Yes, emitter is what I mean.
I can think of 2 reasons the instances disappeared - the render settings for the particle system are not set to the instance object; or the time settings are set for spawning a certain number over a time span, you need to make the end spawning time the same as the start spawning time and make them equal to 1 so they are all created at the beginning

The instance objects might have a rotation or initial velocity or some other property that sets their orientation, which is then causing them to appear under the mesh, but …

The one obvious thing that could be improved is to have a random orientation for the rocks, because at the moment they are all showing the same face to the camera

You could further improve the rocks by having various different instance objects.
Create ‘n’ rocks with different topology, and assign them to a group.
Then set the rendering options for the particle system to use the group instead of a single rock object.
That way there is more variety in the rocks.

Best of luck


Thanks, Martin - you’ve given me a lot of food for thought and some new avenues to try. I’m sure that with this I’ll get it right:)

Just move the pivot point of rock object to where it should touch the “ground”. By the way, the natural rocks usually a bit “grounded” to the surface.

The example I gave was possibly oversimplified - just a single rock. Got that right by moving the pivot point to just above the bottom, so it would rest nicely slightly sunken into the ground.

In my actual scene, I have a group of 5 various-sized rocks. I’ve set the individual pivot points to just above the bottoms of each, but how does the pivot point for the group as a whole work? Same thing with the trees - a group of 5 different-sized trees.

Another puzzle is the random rotation - I don’t see anywhere to confine random rotation to an axis. For instance, not very important as far as the rocks are concerned, but the rotation of the trees should be confined to the Z-axis.

To get the hair particles to stand upright we have to go into the mesh and rotate it -90° along the X axis.

Hi riveter - yes, I’ve seen that statement made several times in tuts. When I try, the trees fly all over the place! I ascribed this to improvements made since the making of the tuts :slight_smile:

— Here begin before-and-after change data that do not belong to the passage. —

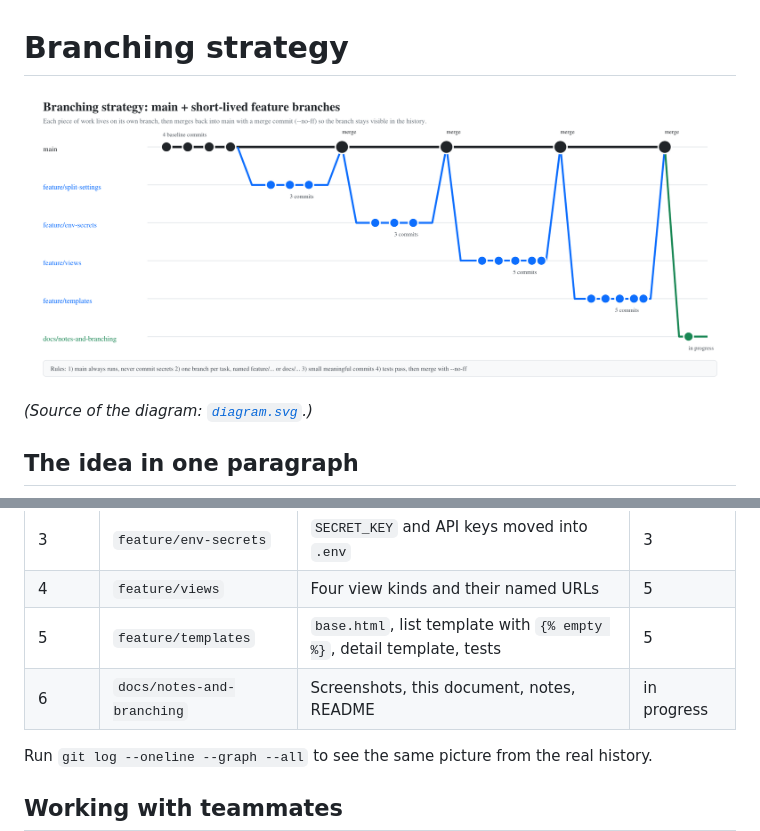
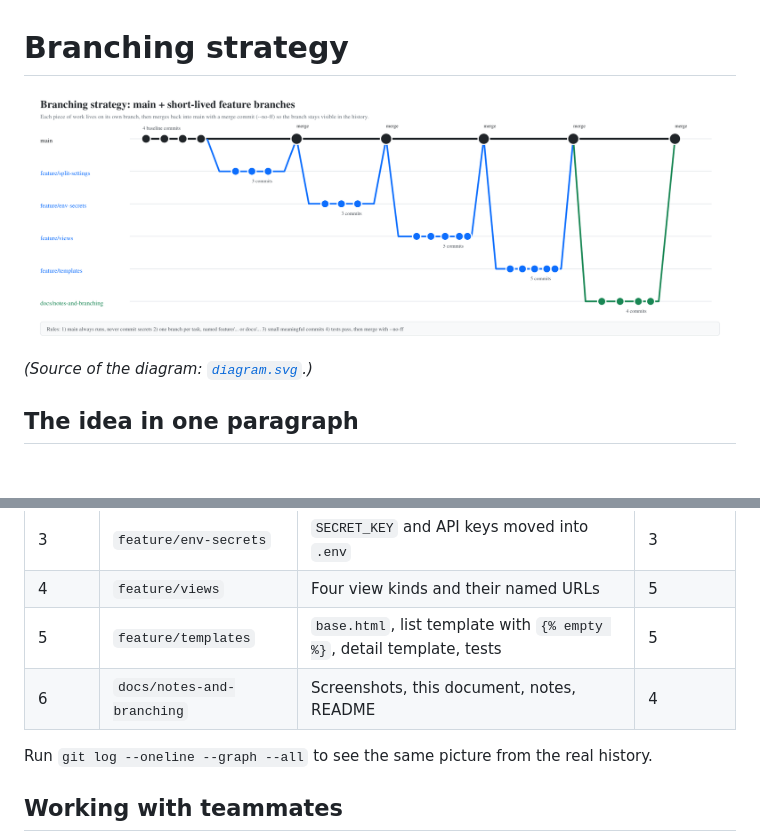
Before and after one commit to Revaant-D/5_Unopsis, a Markdown page: docs/branching_strategy/branching_strategy.md, 2 parts joined by grey strips. GitHub-like rendering; pictures changed too: docs/branching_strategy/diagram.png; blank space fills up the shorter version.

Commit message:
Update branching diagram and table to show the finished docs branch

```diff
--- a/docs/branching_strategy/branching_strategy.md
+++ b/docs/branching_strategy/branching_strategy.md
@@ -72,7 +72,7 @@ git push
 | 3 | `feature/env-secrets` | `SECRET_KEY` and API keys moved into `.env` | 3 |
 | 4 | `feature/views` | Four view kinds and their named URLs | 5 |
 | 5 | `feature/templates` | `base.html`, list template with `{% empty %}`, detail template, tests | 5 |
-| 6 | `docs/notes-and-branching` | Screenshots, this document, notes, README | in progress |
+| 6 | `docs/notes-and-branching` | Screenshots, this document, notes, README | 4 |
 
 Run `git log --oneline --graph --all` to see the same picture from the real history.
 
```
Also changed, not shown: 1 other file.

I’m not having much trouble getting the trees aligned to the surface, although, like yours, they are aligned to the normals, which is not how trees grow - they should be vertical, regardless of the angle of the normals.

My problem is more that the distribution does not adhere very well to the weighting - there are replications where the weighting is zero. The other challenge is to confine the rotations of the trees to the Z-axis, so as to get a bigger apparent variety and avoid too much of a pattern.

Something I’ve noticed in all the tuts is that when it gets to the point of controlling distribution, rotation, etc., the tutors get themselves into some confusion and play around with all sorts of settings, as if they themselves are confused by the particle system, which is why I’m trying to get the basic principles sorted.

I get the feeling that the main cause of my problems is trying to replicate groups. What I’ll try is to make one particle system per item, instead of grouping them - my initial tests seem to show that this is a lot simpler. I’ll also explore replication methods other than particle systems. From what I have read, it appears that Blender’s particle systems need a total overhaul?

Thank you for your assistance - I’ll soldier onwards:)

I too can’t get the trees to stand vertical. I also can’t figure out how to keep two trees from occurring in the same place.

Its years old problem, when particle modifier thinks “now its the time to lock rotations” you cant change them anymore. Good example is you set particle options in different order than last time (although same settings after all) and result is rotations are different.

After more searching I found what is for me the clearest explanation - the sixth video in the series. Haven’t had a chance to try yet, but it does make more sense than others I’ve seen :slight_smile:

Seems that there is a setting to make replications follow normals orientation or not - also what juhaW writes seems to be the case. I can change some settings and they have an effect, others seem to be locked.

Hopefully I can start new tomorrow, see what comes out :slight_smile: